▶ _Task instructions_: Find and copy each line of the records where the string "resume" shows up.

▶ _Information provided_:
▼

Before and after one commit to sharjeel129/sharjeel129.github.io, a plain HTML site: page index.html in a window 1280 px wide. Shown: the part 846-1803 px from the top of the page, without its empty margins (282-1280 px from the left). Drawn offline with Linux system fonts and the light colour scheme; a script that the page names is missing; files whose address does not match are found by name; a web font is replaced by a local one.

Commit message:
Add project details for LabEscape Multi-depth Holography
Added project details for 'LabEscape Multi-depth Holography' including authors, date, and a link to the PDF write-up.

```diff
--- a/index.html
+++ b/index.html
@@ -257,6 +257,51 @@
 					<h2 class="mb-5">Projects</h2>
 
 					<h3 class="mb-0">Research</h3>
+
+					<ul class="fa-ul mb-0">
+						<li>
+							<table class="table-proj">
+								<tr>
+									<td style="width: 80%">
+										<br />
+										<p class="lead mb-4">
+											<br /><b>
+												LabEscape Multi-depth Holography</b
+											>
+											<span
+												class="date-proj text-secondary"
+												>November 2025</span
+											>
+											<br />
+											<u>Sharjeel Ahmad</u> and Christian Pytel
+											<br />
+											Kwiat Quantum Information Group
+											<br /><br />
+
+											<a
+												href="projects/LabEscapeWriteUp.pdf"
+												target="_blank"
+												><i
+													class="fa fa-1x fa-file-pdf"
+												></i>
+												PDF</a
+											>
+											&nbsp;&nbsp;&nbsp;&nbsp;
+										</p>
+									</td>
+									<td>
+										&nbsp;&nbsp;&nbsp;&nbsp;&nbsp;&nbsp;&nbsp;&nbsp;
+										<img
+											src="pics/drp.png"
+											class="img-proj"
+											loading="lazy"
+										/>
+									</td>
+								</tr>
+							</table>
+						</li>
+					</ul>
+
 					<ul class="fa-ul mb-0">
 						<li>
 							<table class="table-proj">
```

▲
▼

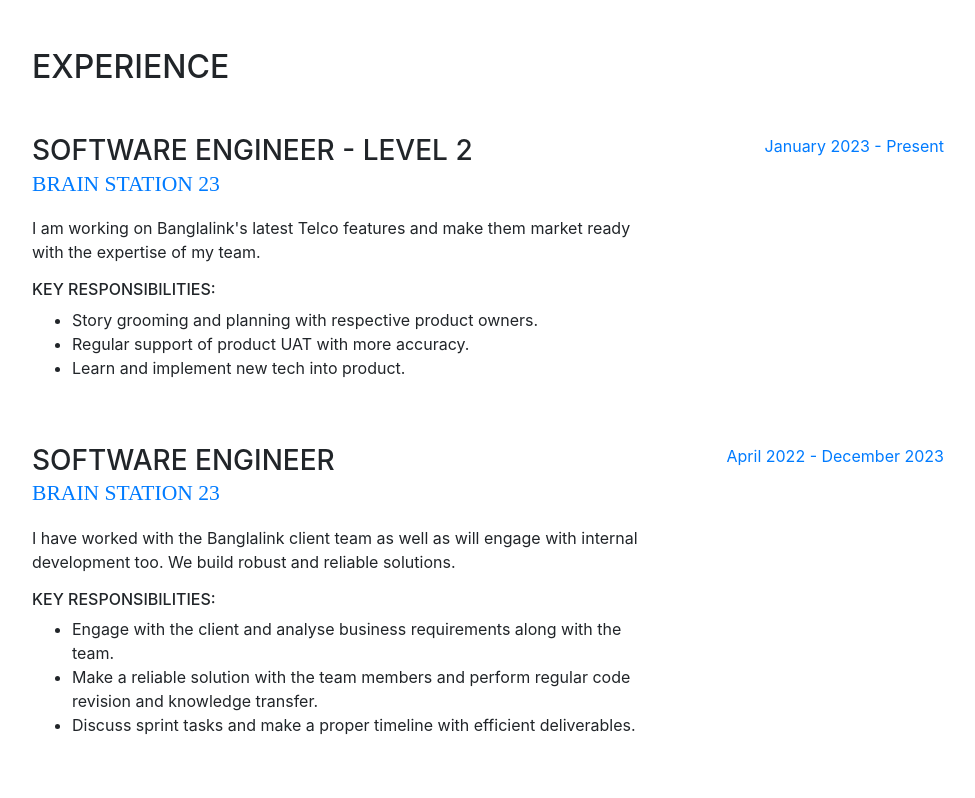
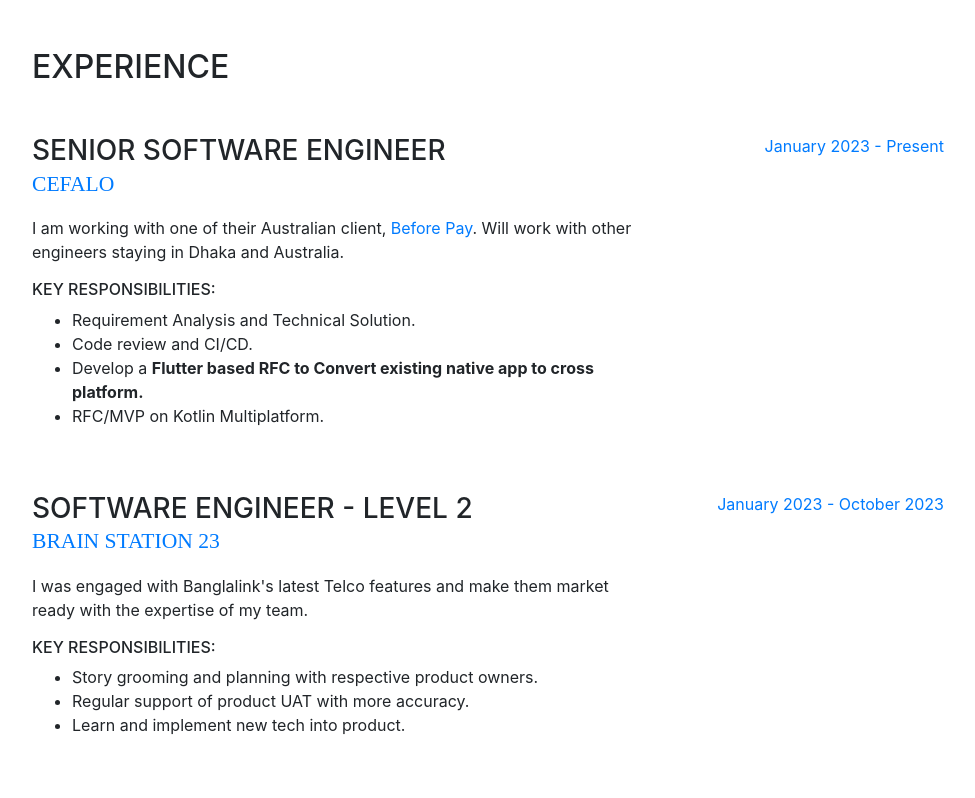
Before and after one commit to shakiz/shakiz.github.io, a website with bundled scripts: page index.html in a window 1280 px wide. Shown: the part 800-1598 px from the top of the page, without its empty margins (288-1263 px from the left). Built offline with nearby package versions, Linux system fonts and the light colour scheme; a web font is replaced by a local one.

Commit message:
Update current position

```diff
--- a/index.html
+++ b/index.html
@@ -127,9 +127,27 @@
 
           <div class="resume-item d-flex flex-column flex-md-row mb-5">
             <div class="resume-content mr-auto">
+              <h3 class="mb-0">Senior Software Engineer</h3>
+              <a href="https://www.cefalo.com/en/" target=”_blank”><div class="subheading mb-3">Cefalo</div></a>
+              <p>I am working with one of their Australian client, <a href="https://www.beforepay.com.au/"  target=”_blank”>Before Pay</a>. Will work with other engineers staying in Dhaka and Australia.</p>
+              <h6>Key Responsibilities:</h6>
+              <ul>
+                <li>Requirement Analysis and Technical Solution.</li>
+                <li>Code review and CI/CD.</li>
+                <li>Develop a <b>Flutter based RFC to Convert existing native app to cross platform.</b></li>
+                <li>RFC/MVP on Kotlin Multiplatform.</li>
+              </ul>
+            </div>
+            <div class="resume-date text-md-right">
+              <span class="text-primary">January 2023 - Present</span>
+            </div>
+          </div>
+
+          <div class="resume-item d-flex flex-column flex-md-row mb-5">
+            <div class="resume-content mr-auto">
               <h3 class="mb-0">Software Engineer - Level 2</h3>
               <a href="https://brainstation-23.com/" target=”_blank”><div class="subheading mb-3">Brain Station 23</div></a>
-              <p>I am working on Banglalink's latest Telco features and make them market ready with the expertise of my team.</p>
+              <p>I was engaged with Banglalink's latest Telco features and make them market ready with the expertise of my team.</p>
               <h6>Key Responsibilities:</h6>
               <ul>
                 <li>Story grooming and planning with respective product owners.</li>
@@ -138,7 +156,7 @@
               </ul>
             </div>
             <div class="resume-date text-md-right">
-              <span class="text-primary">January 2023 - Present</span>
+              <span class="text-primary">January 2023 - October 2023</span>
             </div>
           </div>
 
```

▲

▶ _Response to this task_:
           <div class="resume-item d-flex flex-column flex-md-row mb-5">
             <div class="resume-content mr-auto">
+            <div class="resume-date text-md-right">
+          <div class="resume-item d-flex flex-column flex-md-row mb-5">
+            <div class="resume-content mr-auto">
             <div class="resume-date text-md-right">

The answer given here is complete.